#### Given records ####

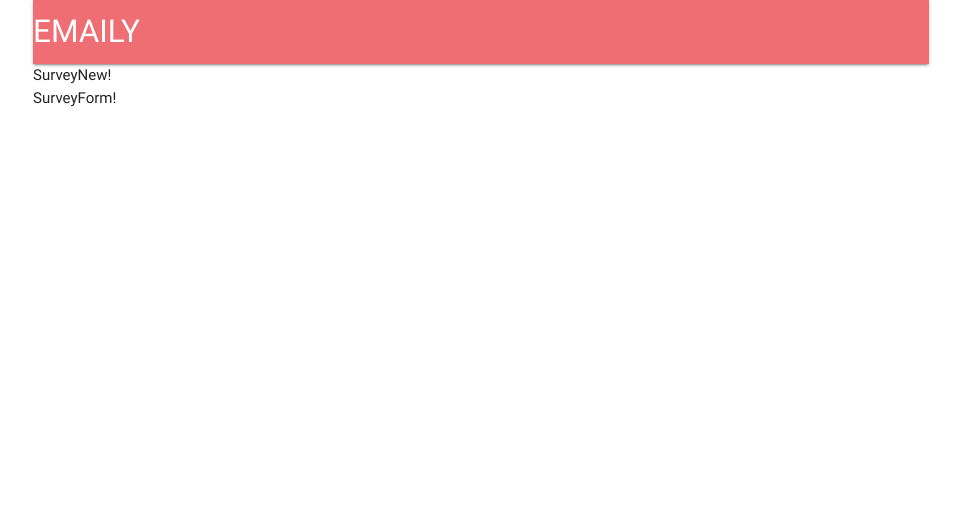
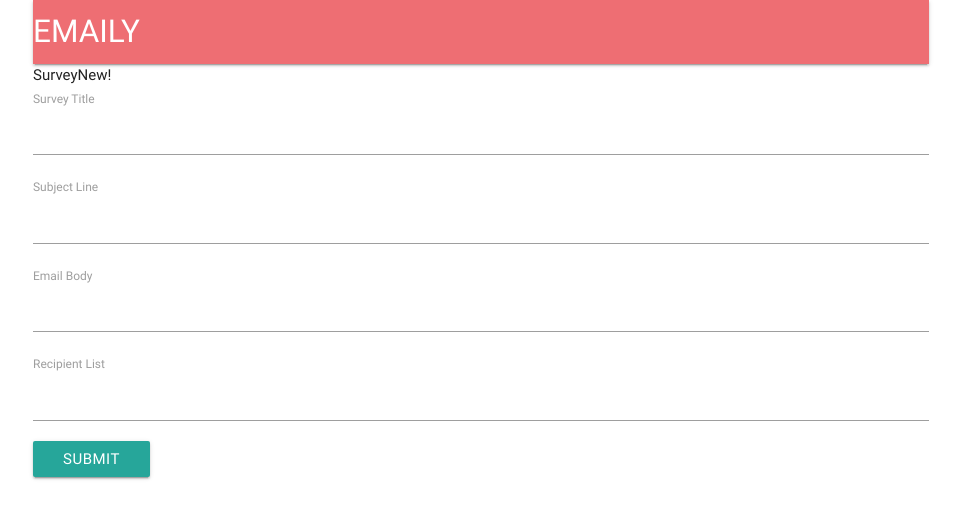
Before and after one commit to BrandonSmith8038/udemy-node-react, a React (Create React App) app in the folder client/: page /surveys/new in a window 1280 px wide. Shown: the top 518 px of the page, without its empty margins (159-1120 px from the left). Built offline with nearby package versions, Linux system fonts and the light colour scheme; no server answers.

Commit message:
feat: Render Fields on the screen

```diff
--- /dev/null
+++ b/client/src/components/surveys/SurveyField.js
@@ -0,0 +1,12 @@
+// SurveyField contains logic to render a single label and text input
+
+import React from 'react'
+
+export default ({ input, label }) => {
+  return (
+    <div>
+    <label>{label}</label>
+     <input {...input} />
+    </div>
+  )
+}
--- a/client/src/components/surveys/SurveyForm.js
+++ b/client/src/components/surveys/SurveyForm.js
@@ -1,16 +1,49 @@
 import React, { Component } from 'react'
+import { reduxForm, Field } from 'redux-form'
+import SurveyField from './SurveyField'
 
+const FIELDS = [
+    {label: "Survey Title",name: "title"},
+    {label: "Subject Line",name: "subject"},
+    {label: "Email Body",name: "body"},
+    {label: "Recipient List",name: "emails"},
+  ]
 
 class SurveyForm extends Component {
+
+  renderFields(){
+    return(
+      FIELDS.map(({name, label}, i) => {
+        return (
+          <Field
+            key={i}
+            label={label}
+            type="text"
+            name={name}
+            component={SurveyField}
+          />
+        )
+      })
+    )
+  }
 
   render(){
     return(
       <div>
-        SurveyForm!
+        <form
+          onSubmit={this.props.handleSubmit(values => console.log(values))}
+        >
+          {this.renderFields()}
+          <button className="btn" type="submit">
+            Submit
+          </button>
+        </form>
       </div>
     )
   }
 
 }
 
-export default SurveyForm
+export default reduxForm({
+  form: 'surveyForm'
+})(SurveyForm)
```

####

● Brief:
Your answer must be every line from the entries that contains the string "SurveyField", copied as it stands.

● Exercise result:
+++ b/client/src/components/surveys/SurveyField.js
+// SurveyField contains logic to render a single label and text input
+import SurveyField from './SurveyField'
+            component={SurveyField}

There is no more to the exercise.